▸ **Action item**
Without including any pictures, write out the listing below exactly.
== Segment start ==
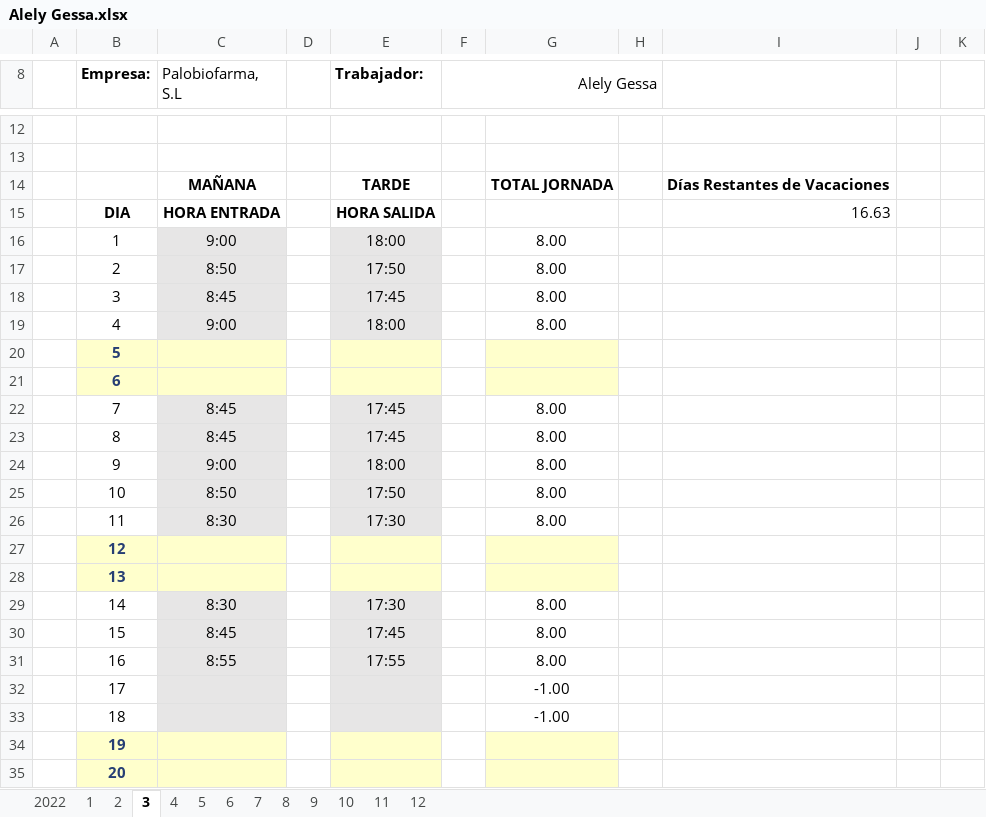
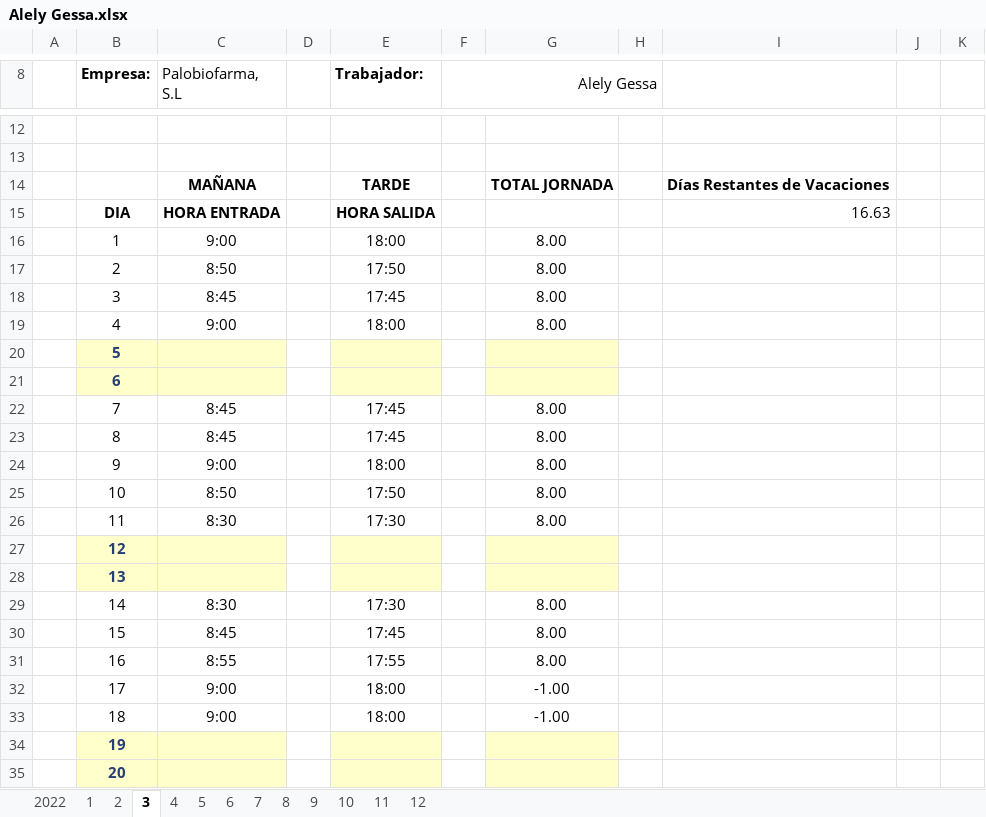
Before and after one commit to Rafa-Gayoso/PLB-Schedules, an Excel workbook: config_files/Horarios/Palobiofarma, S.L Pamplona/Alely Gessa.xlsx, sheet 3, drawn as a sheet; only a part is shown, gaps mark what is left out; values as stored, in another font and other column widths than the file's, no borders; charts and pictures not drawn; the diff names each change by its address in the sheet, - before the commit and + after, or states it on an @@ line.

```diff
--- a/config_files/Horarios/Palobiofarma, S.L Pamplona/Alely Gessa.xlsx (sheet 3)
+++ b/config_files/Horarios/Palobiofarma, S.L Pamplona/Alely Gessa.xlsx (sheet 3)
-C16:C19 fill: #E7E6E6
+C16:C19 fill: none
-E16:E19 fill: #E7E6E6
+E16:E19 fill: none
-C22:C26 fill: #E7E6E6
+C22:C26 fill: none
-E22:E26 fill: #E7E6E6
+E22:E26 fill: none
-C29:C33 fill: #E7E6E6
+C29:C33 fill: none
-E29:E33 fill: #E7E6E6
+E29:E33 fill: none
-C32:C33 (Palobiofarma, S.L): (empty)
+C32:C33 (Palobiofarma, S.L): 9:00
-E32:E33 (Trabajador:): (empty)
+E32:E33 (Trabajador:): 18:00
```
Also changed, not shown: charts or pictures, config_files/Horarios/Medibiofarma/Alba Velle.xlsx, config_files/Horarios/Medibiofarma/Laura González.xlsx, 22 other files.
== Segment end ==
▸ **Reply to the task**
Before and after one commit to Rafa-Gayoso/PLB-Schedules, an Excel workbook: config_files/Horarios/Palobiofarma, S.L Pamplona/Alely Gessa.xlsx, sheet 3, drawn as a sheet; only a part is shown, gaps mark what is left out; values as stored, in another font and other column widths than the file's, no borders; charts and pictures not drawn; the diff names each change by its address in the sheet, - before the commit and + after, or states it on an @@ line.

```diff
--- a/config_files/Horarios/Palobiofarma, S.L Pamplona/Alely Gessa.xlsx (sheet 3)
+++ b/config_files/Horarios/Palobiofarma, S.L Pamplona/Alely Gessa.xlsx (sheet 3)
-C16:C19 fill: #E7E6E6
+C16:C19 fill: none
-E16:E19 fill: #E7E6E6
+E16:E19 fill: none
-C22:C26 fill: #E7E6E6
+C22:C26 fill: none
-E22:E26 fill: #E7E6E6
+E22:E26 fill: none
-C29:C33 fill: #E7E6E6
+C29:C33 fill: none
-E29:E33 fill: #E7E6E6
+E29:E33 fill: none
-C32:C33 (Palobiofarma, S.L): (empty)
+C32:C33 (Palobiofarma, S.L): 9:00
-E32:E33 (Trabajador:): (empty)
+E32:E33 (Trabajador:): 18:00
```
Also changed, not shown: charts or pictures, config_files/Horarios/Medibiofarma/Alba Velle.xlsx, config_files/Horarios/Medibiofarma/Laura González.xlsx, 22 other files.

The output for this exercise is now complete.